Content starts

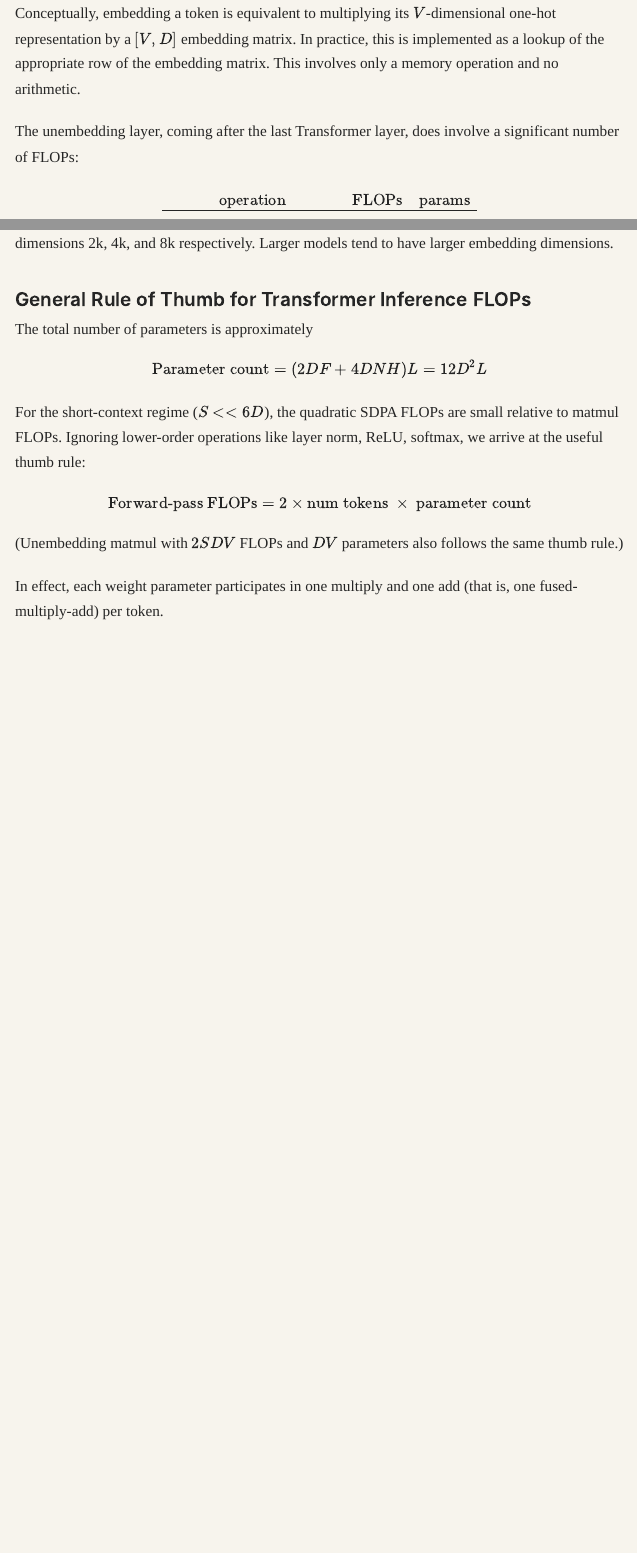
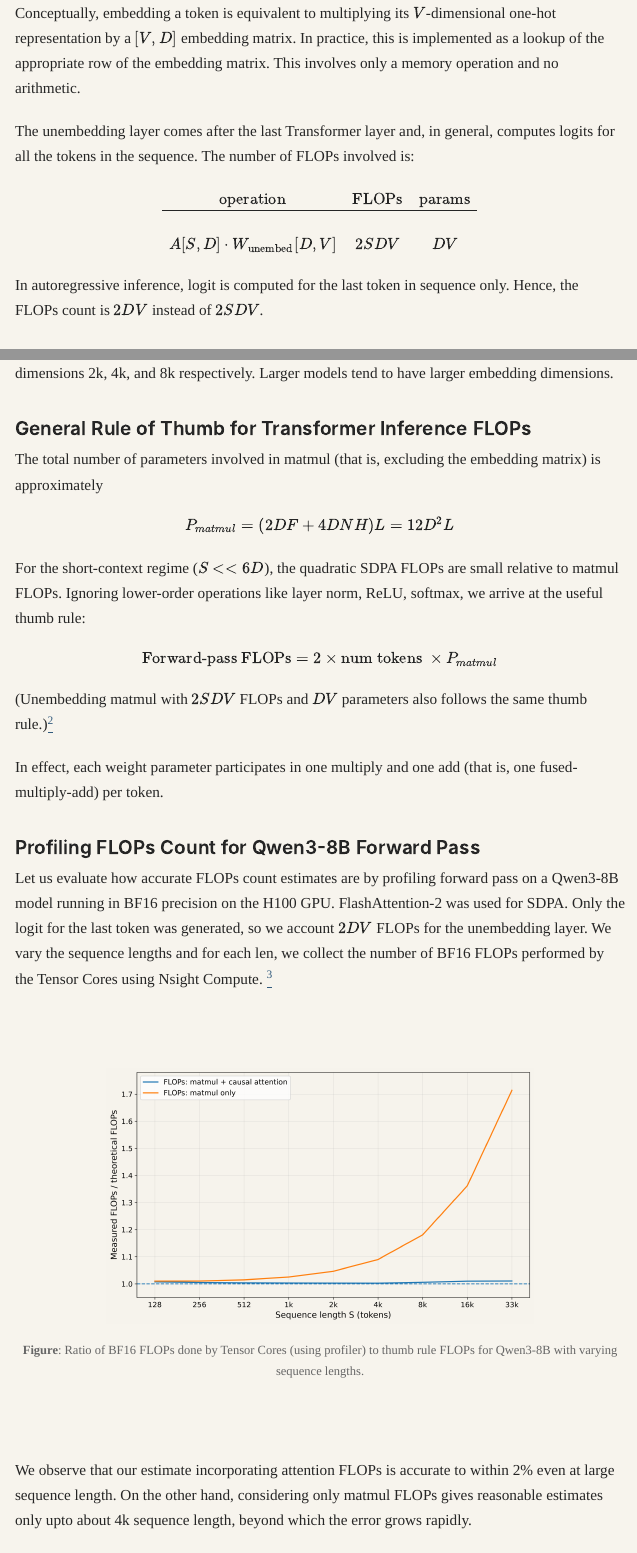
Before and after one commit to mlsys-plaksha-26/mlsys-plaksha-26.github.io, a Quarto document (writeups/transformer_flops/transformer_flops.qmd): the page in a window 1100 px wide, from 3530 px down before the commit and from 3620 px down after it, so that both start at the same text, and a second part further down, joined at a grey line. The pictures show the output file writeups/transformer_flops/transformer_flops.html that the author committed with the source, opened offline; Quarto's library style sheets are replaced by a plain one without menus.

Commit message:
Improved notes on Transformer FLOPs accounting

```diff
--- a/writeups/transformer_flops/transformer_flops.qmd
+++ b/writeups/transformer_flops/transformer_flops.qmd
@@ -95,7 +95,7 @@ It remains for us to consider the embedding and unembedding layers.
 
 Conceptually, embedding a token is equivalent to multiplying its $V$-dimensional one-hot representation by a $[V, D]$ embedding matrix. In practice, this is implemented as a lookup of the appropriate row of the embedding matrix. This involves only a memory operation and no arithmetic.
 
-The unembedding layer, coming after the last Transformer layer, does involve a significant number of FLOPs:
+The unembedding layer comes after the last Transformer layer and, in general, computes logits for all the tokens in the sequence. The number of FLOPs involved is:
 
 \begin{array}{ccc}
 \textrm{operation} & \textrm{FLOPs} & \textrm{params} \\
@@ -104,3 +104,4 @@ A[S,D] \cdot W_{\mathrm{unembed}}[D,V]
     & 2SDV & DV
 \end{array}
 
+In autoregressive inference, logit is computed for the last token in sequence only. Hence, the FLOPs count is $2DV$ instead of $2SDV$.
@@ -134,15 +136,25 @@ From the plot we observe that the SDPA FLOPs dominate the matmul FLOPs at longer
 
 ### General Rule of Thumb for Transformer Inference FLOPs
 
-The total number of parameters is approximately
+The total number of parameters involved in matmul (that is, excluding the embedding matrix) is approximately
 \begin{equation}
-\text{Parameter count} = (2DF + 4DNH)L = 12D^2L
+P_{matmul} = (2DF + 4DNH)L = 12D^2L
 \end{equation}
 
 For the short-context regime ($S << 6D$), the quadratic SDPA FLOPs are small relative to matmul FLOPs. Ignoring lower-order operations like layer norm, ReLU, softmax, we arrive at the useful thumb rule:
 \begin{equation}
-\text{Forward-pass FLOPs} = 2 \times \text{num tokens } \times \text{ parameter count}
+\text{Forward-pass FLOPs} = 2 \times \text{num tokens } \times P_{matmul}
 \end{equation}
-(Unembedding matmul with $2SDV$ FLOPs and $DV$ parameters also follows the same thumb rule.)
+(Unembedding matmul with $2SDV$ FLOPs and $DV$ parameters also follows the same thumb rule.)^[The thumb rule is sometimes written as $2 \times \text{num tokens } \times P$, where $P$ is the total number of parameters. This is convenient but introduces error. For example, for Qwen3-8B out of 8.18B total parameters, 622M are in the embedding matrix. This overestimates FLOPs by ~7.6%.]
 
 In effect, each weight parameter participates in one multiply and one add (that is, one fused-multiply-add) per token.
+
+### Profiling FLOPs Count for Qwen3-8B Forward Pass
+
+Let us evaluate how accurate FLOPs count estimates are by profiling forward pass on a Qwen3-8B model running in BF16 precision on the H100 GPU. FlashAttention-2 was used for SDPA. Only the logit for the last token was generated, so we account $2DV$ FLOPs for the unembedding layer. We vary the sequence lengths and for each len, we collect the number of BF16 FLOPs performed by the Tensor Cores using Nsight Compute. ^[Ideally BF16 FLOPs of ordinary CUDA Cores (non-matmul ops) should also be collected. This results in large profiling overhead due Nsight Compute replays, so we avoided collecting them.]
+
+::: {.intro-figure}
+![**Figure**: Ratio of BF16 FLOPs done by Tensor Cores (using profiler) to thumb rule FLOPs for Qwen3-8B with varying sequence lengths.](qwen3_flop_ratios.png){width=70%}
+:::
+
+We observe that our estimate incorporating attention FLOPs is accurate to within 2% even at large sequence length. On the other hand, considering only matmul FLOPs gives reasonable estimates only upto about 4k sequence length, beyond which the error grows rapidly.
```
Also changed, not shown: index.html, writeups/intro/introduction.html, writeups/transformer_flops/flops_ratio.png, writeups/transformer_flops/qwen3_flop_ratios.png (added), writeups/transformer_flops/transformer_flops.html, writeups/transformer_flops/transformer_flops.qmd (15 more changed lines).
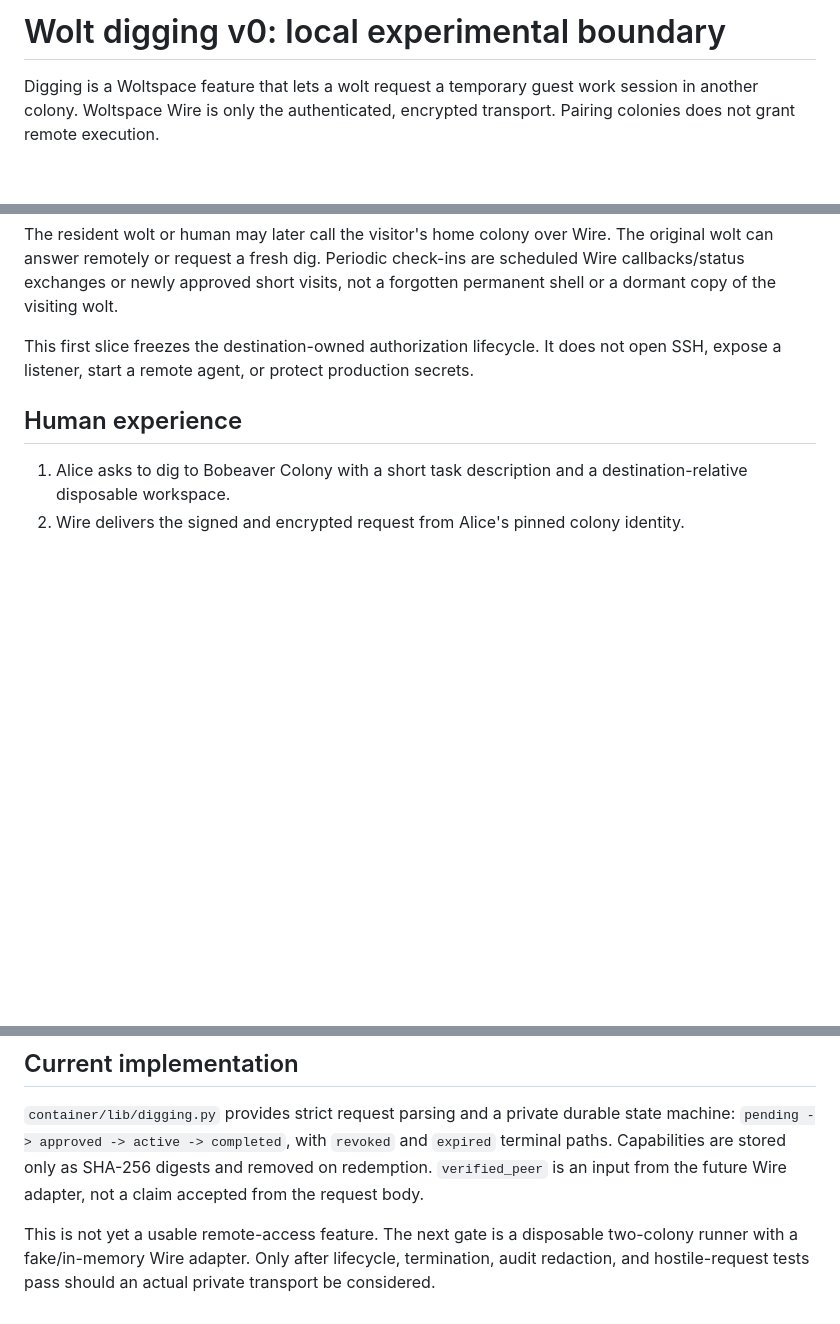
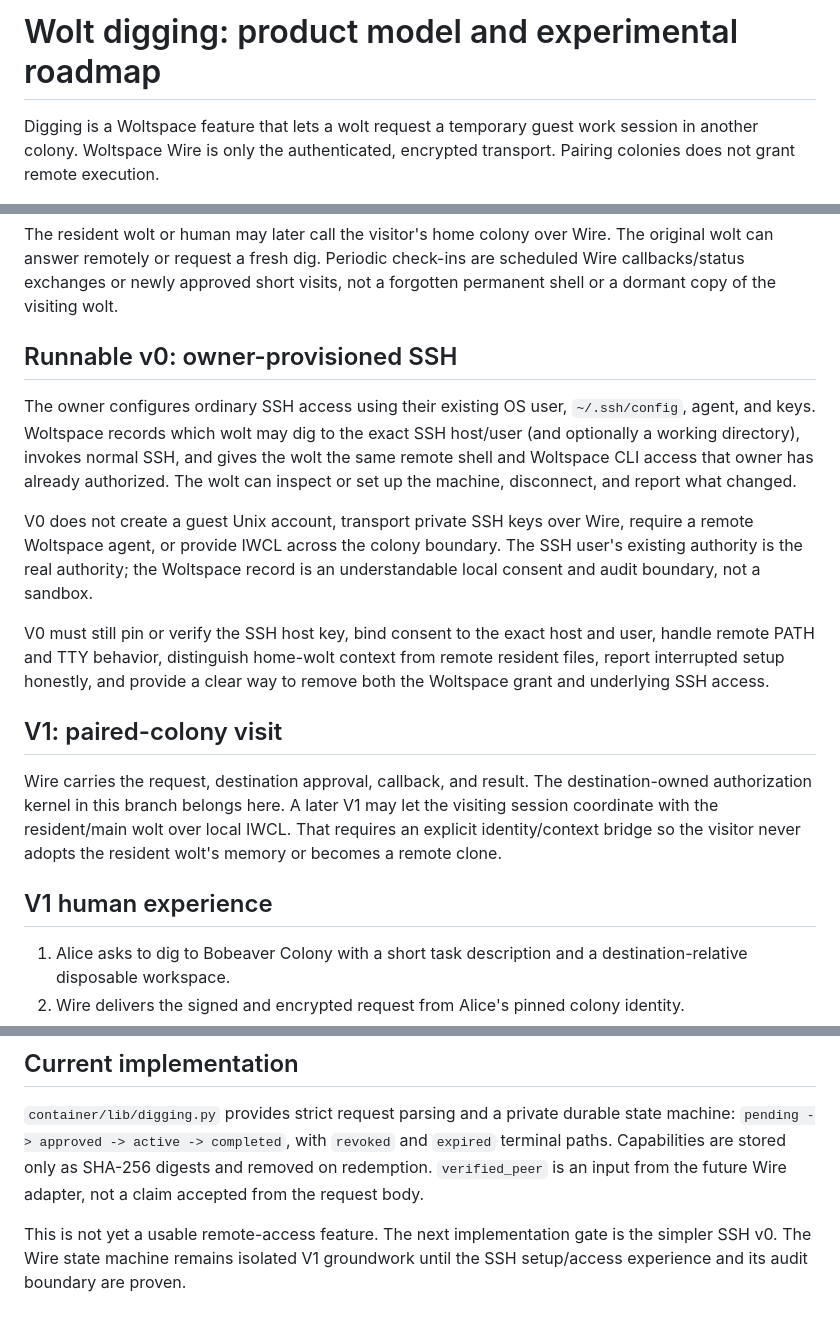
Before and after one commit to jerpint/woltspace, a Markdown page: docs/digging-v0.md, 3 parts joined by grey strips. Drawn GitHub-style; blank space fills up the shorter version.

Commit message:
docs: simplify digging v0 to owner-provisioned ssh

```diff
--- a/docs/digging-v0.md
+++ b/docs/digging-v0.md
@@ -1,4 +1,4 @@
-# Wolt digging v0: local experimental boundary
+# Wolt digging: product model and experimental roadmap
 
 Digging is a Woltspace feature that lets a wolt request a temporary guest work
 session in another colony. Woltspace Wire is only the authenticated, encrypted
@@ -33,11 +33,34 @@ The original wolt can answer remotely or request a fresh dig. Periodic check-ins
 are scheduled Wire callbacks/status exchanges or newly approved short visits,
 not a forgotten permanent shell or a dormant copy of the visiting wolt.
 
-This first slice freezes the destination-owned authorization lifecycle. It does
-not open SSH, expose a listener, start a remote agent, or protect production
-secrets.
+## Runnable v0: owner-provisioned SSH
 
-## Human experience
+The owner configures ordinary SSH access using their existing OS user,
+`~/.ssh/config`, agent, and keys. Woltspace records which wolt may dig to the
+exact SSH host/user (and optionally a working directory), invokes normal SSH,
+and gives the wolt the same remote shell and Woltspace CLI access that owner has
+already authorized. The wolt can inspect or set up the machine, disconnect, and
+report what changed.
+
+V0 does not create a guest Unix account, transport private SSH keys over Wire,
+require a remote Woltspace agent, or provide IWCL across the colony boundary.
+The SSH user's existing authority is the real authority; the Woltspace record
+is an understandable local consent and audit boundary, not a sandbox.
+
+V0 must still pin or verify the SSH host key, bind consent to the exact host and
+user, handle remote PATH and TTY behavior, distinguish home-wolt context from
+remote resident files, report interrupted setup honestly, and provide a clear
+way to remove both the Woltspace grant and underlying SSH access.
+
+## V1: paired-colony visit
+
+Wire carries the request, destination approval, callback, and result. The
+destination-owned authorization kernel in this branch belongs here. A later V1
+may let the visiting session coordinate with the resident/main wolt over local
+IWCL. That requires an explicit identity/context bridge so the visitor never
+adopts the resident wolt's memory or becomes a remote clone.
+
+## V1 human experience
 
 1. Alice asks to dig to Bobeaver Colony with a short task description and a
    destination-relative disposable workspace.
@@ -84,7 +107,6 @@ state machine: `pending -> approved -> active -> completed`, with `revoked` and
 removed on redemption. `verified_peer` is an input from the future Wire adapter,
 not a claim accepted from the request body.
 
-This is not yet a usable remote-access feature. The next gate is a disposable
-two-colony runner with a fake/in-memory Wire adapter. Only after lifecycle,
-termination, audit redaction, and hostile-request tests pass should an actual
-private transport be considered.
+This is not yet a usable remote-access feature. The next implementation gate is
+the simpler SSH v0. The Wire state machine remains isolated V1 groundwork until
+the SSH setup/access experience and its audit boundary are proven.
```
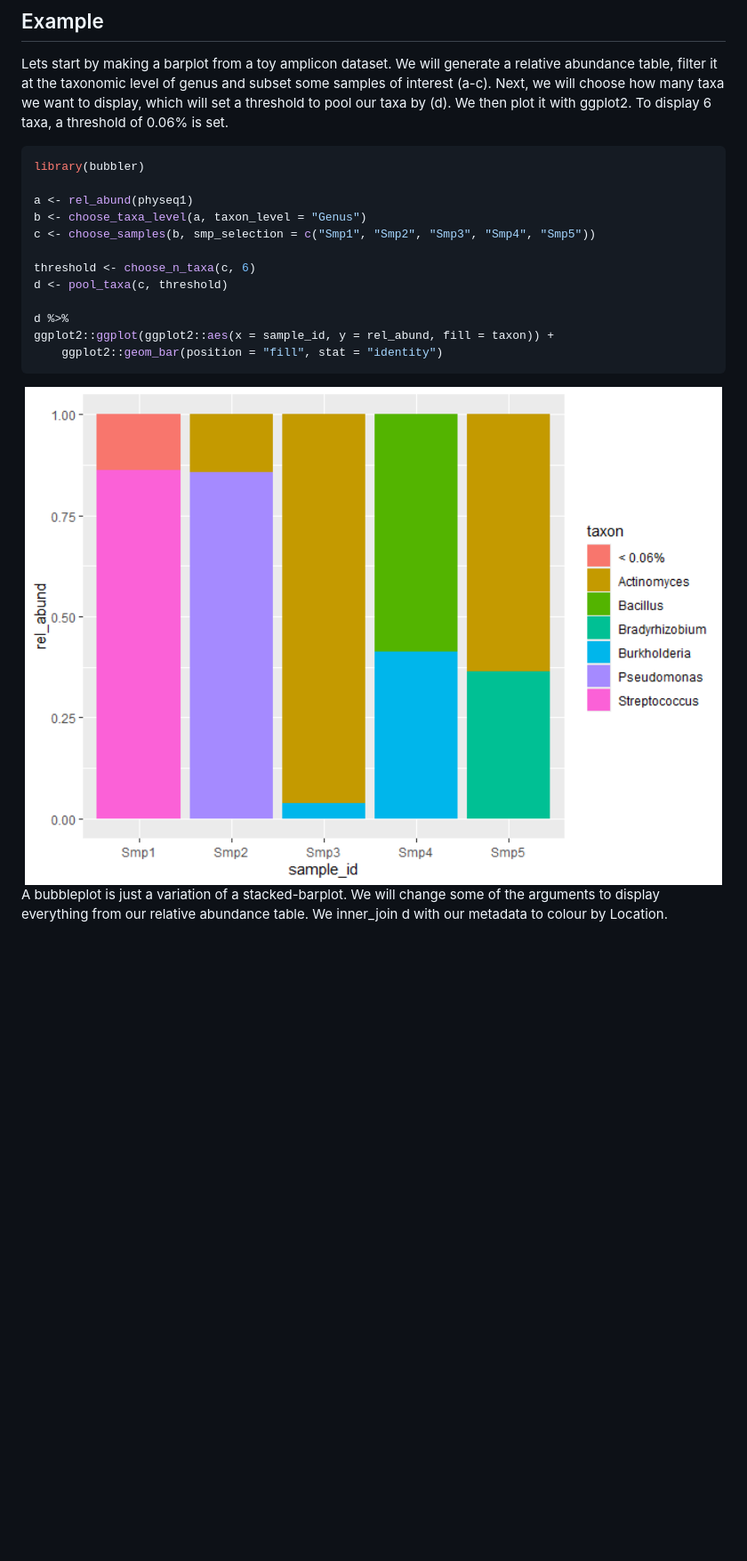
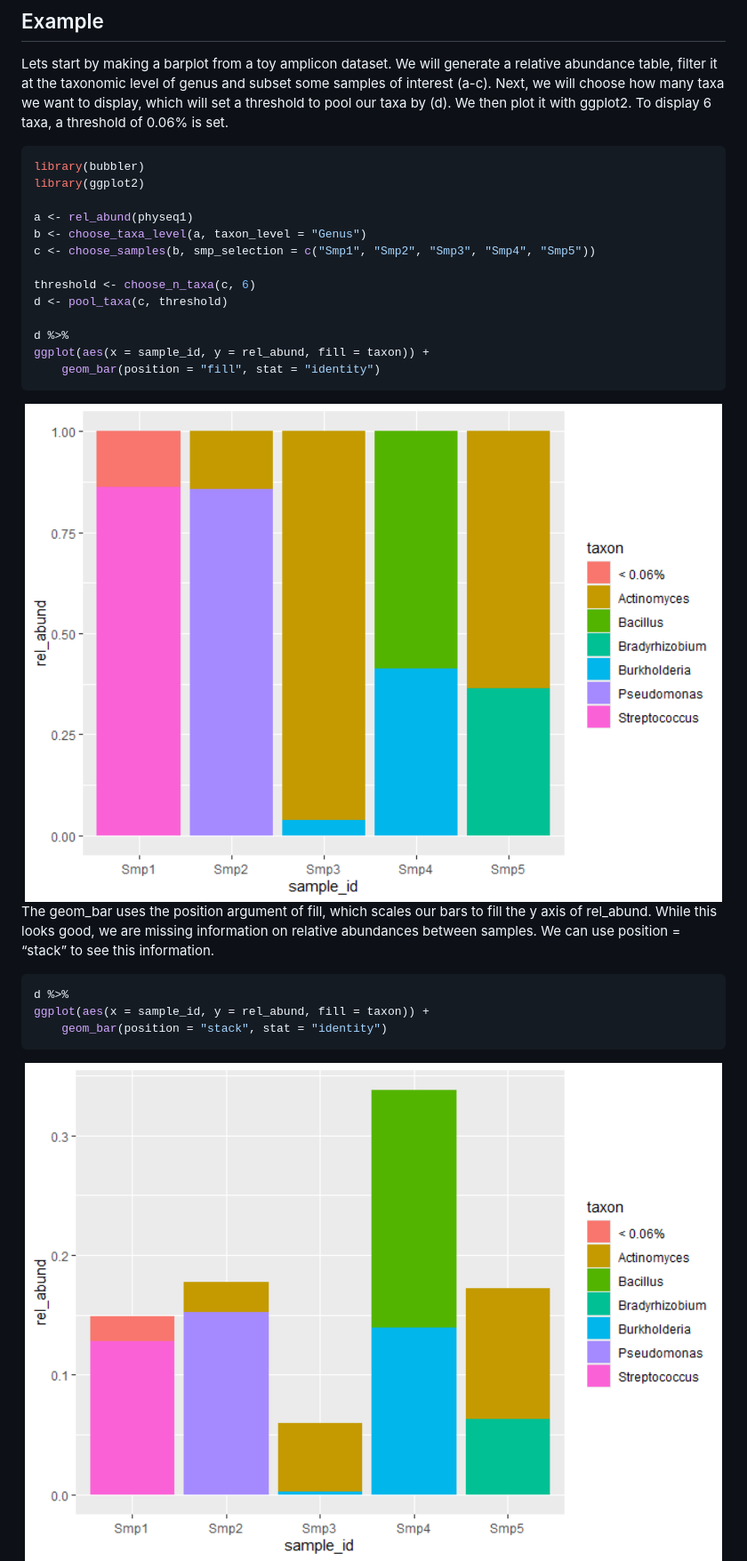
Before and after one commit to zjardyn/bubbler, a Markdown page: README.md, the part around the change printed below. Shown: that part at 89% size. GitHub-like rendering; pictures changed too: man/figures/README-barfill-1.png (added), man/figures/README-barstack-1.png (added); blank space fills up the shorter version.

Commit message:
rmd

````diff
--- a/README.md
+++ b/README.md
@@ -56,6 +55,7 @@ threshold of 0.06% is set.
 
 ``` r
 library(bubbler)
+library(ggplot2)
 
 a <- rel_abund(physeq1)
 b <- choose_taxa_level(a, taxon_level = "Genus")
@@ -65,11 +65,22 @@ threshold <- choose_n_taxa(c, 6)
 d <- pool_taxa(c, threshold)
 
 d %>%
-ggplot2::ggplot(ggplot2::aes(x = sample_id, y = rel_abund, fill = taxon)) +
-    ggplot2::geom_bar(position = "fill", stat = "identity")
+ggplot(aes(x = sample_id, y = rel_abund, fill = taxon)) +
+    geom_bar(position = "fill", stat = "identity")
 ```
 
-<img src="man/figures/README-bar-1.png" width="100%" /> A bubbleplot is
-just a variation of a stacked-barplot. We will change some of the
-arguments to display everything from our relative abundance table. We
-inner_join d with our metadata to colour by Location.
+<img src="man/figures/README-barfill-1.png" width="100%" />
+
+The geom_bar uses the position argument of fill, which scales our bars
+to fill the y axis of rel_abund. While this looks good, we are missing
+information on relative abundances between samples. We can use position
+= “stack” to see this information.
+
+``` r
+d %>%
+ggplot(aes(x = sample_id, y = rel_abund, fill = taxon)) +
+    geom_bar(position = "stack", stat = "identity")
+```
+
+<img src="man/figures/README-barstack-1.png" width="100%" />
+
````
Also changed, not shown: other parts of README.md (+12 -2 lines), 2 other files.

Content ends

# THE PROBLEM
Please copy each line of the records above in which the word "machine" can be found.

# RESULT OF THIS TASK
+already authorized. The wolt can inspect or set up the machine, disconnect, and
@@ -84,7 +107,6 @@ state machine: `pending -> approved -> active -> completed`, with `revoked` and
+the simpler SSH v0. The Wire state machine remains isolated V1 groundwork until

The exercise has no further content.